If the report yesterday is true that the Pittsburgh Steelers are asking sixth-year cornerback Cortez Allen to accept a pay cut from the over $4 million that he is scheduled to earn in base salary this season, then perhaps his saga—which has been a rough one over the past three seasons—is not yet over.
The former fourth-round draft pick in 2011 was signed to a long-term extension in advance of the 2014 season, a year after he entered the starting lineup, suffered an ankle injury in the opener, and was demoted to nickel due to his struggles upon his return. He only regained his starting job late in the year, which included a pick six in the penultimate game.
During his first season under his new contract, he was demoted yet again after several games, and then benched after continued struggles. Last season, he was projected to return to the starting lineup, but was replaced between the conclusion of the preseason and the start of the regular season.

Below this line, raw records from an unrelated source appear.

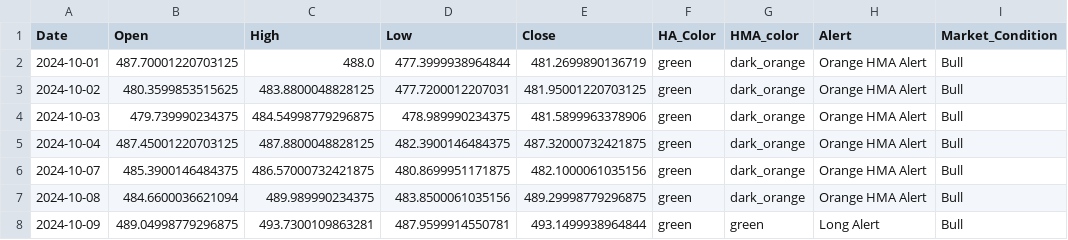
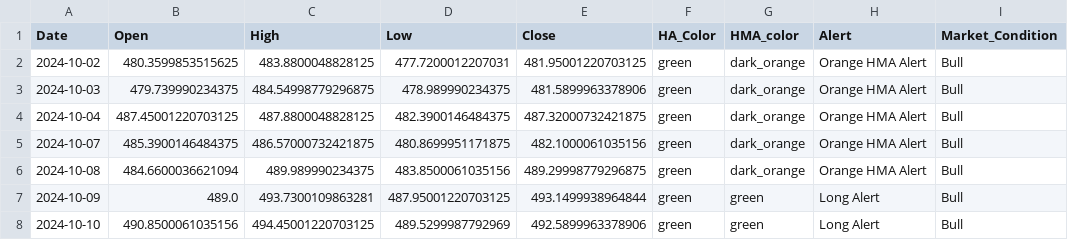
Before and after one commit to rbnyng/trend_alert_HA, a CSV file: last_seven_days.csv, drawn as a sheet.

```diff
--- a/last_seven_days.csv
+++ b/last_seven_days.csv
@@ -1,3 +1,2 @@
 Date,Open,High,Low,Close,HA_Color,HMA_color,Alert,Market_Condition
-2024-10-01,487.70001220703125,488.0,477.3999938964844,481.2699890136719,green,dark_orange,Orange HMA Alert,Bull
 2024-10-02,480.3599853515625,483.8800048828125,477.7200012207031,481.95001220703125,green,dark_orange,Orange HMA Alert,Bull
@@ -7,2 +6,3 @@ Date,Open,High,Low,Close,HA_Color,HMA_color,Alert,Market_Condition
 2024-10-08,484.6600036621094,489.989990234375,483.8500061035156,489.29998779296875,green,dark_orange,Orange HMA Alert,Bull
-2024-10-09,489.04998779296875,493.7300109863281,487.9599914550781,493.1499938964844,green,green,Long Alert,Bull
+2024-10-09,489.0,493.7300109863281,487.95001220703125,493.1499938964844,green,green,Long Alert,Bull
+2024-10-10,490.8500061035156,494.45001220703125,489.5299987792969,492.5899963378906,green,green,Long Alert,Bull
```
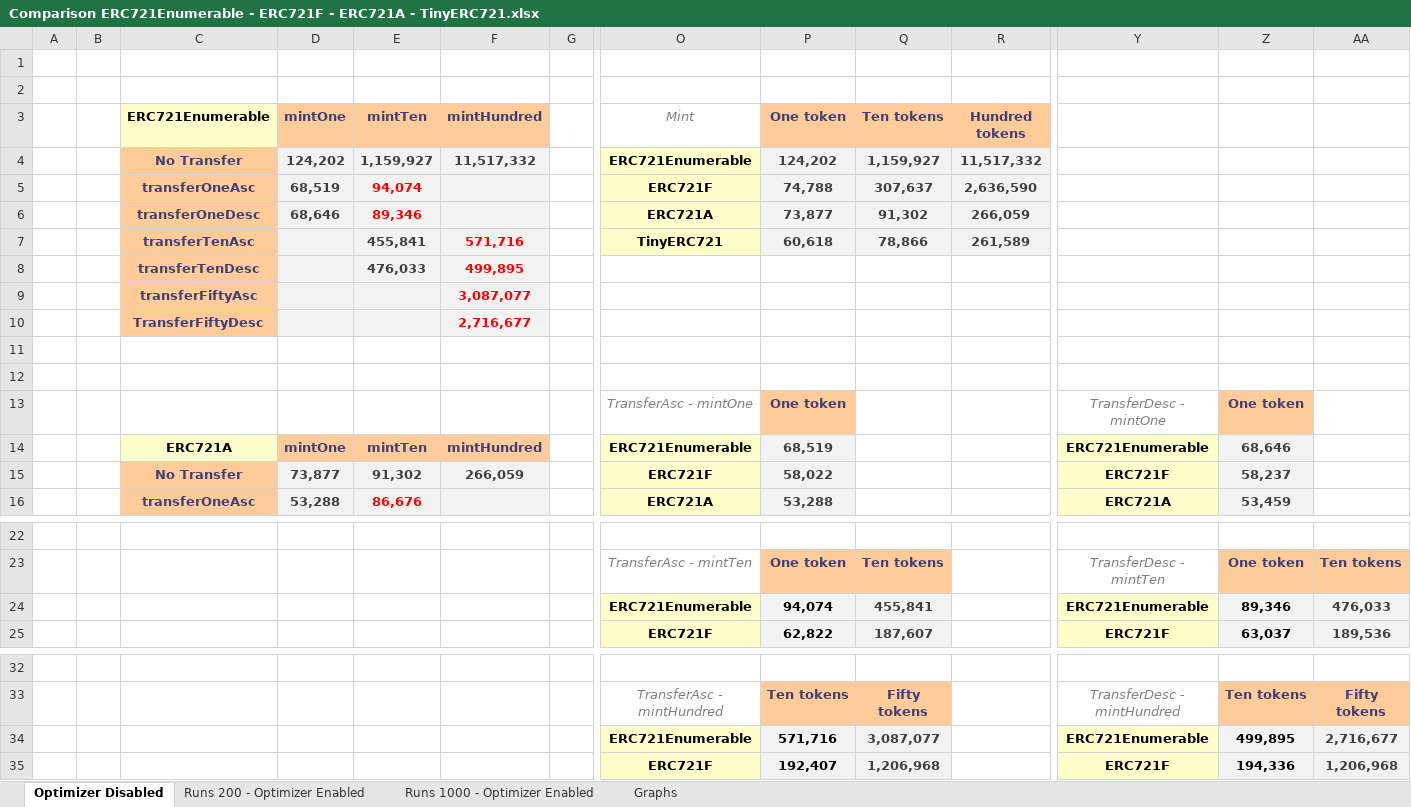
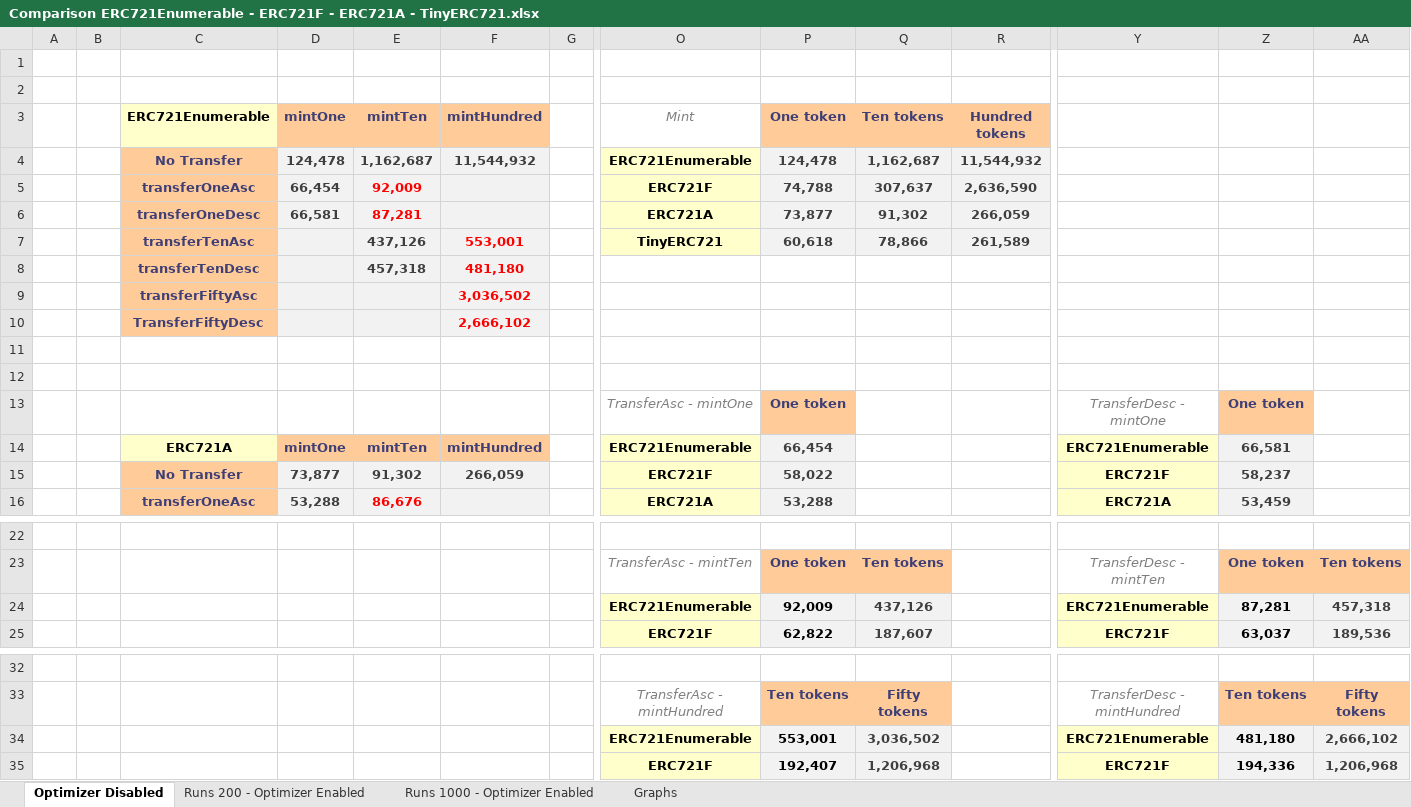
Before and after one commit to FrankNFT-labs/ERC721F, an Excel workbook: docs/data/Comparison ERC721Enumerable - ERC721F - ERC721A - TinyERC721.xlsx, sheet Optimizer Disabled, drawn as a sheet; only a part is shown, gaps mark what is left out; values as stored, in another font and other column widths than the file's, no borders; charts and pictures not drawn; removed rows and columns are numbered as before the commit, all else as after; rows hold the shown columns only; the diff names each change by its address in the sheet, - before the commit and + after, or states it on an @@ line.

Commit message:
Update ERC721Enumerable data with latest OpenZeppelin version

```diff
--- a/docs/data/Comparison ERC721Enumerable - ERC721F - ERC721A - TinyERC721.xlsx (sheet Optimizer Disabled)
+++ b/docs/data/Comparison ERC721Enumerable - ERC721F - ERC721A - TinyERC721.xlsx (sheet Optimizer Disabled)
-D4: 124,202
+D4: 124,478
-E4: 1,159,927
+E4: 1,162,687
-F4: 11,517,332
+F4: 11,544,932
-P4: 124,202
+P4: 124,478
-Q4: 1,159,927
+Q4: 1,162,687
-R4: 11,517,332
+R4: 11,544,932
-D5: 68,519
+D5: 66,454
-E5: 94,074
+E5: 92,009
-D6: 68,646
+D6: 66,581
-E6: 89,346
+E6: 87,281
-E7: 455,841
+E7: 437,126
-F7: 571,716
+F7: 553,001
-E8: 476,033
+E8: 457,318
-F8: 499,895
+F8: 481,180
-F9: 3,087,077
+F9: 3,036,502
-F10: 2,716,677
+F10: 2,666,102
-P14: 68,519
+P14: 66,454
-Z14: 68,646
+Z14: 66,581
-row 24:  |  |  |  |  |  |  | ERC721Enumerable | 94,074 | 455,841 |  | ERC721Enumerable | 89,346 | 476,033
+row 24:  |  |  |  |  |  |  | ERC721Enumerable | 92,009 | 437,126 |  | ERC721Enumerable | 87,281 | 457,318
-row 34:  |  |  |  |  |  |  | ERC721Enumerable | 571,716 | 3,087,077 |  | ERC721Enumerable | 499,895 | 2,716,677
+row 34:  |  |  |  |  |  |  | ERC721Enumerable | 553,001 | 3,036,502 |  | ERC721Enumerable | 481,180 | 2,666,102
```
Also changed, not shown: sheet Runs 1000 - Optimizer Enabled, sheet Runs 200 - Optimizer Enabled, charts or pictures.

He served as the nickel cornerback in the season opener, but did not play again.
A common thread throughout these three seasons, and, in fact, his entire career, has been injuries. It started during his rookie training camp, which threatened his ability to make the roster in the first place, and has continued to included season-ending stints on injured reserve in each of the past two seasons.
Because of his injuries and ineffectiveness, it has been a widely held belief that he would not see the third year of his new deal this year, with Allen likely becoming a post-June cut that would save them the amount of his scheduled base salary while pushing dead money into 2017.
But if the Steelers have indeed extended an offer to return on a lower salary, and if he indeed accepts the terms of his restructured contract, then it at least opens the door for him to remain with the team in 2016 after struggling to contribute over the course of the past three seasons.
It would not, however, guarantee him a roster spot simply to take a pay cut, of course. Even if he agrees to take a hit on his scheduled base salary, it would not change the fact that that money is not guaranteed, and that he could still be released at any time. It merely makes the prospect of carrying him on the roster more palatable.
What it does is give him a chance, and it gives the team options. At the moment, one could speculate that Allen under his current contract is not a roster option, but Allen under a reduced base salary could be an option, with a stress on the word option.
The Steelers will continue to attempt to improve their secondary, particularly the cornerback position, via free agency and the draft. And they will look to see where they stand at the position during training camp and the preseason. If Allen is agreeable to a pay cut, he can put himself in the mix for 2016, in some capacity. Otherwise, figure on him being gone in June.